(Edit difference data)

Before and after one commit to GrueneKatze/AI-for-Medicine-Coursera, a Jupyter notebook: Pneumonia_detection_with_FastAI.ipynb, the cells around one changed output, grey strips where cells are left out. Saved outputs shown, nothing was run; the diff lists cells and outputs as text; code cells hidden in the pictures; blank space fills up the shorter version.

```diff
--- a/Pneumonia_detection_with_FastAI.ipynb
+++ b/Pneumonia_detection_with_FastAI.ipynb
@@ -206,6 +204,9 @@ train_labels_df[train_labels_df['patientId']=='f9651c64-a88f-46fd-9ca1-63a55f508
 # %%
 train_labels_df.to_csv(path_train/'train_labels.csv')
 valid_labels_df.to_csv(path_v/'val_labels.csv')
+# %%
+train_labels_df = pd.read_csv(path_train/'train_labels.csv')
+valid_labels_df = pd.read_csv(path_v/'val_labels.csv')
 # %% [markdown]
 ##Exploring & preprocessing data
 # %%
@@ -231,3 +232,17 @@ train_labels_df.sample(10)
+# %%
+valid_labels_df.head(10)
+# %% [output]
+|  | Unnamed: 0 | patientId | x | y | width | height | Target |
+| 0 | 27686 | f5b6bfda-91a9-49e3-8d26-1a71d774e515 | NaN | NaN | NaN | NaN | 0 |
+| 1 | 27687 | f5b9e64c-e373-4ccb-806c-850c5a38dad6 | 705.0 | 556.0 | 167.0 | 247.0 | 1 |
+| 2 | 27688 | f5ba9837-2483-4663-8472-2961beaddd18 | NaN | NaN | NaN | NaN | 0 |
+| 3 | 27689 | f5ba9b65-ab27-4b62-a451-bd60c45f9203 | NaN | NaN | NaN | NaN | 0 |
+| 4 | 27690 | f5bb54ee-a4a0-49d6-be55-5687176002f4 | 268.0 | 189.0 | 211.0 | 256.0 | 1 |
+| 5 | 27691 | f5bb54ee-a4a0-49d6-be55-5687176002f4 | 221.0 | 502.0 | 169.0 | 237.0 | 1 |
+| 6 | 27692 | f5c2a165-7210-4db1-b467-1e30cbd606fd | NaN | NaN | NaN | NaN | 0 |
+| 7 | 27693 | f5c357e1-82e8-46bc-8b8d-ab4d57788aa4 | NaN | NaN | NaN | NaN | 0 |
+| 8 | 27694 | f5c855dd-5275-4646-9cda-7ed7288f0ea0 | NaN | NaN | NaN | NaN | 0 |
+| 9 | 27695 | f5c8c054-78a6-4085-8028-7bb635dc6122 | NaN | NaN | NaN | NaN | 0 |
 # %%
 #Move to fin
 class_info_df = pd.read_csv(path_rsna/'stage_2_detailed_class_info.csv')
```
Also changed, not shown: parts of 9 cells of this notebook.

PROBLEM DESCRIPTION
Check each line of the data above for the string "patientId", and copy the ones that have it.

TASK ANSWER
@@ -206,6 +204,9 @@ train_labels_df[train_labels_df['patientId']=='f9651c64-a88f-46fd-9ca1-63a55f508
+|  | Unnamed: 0 | patientId | x | y | width | height | Target |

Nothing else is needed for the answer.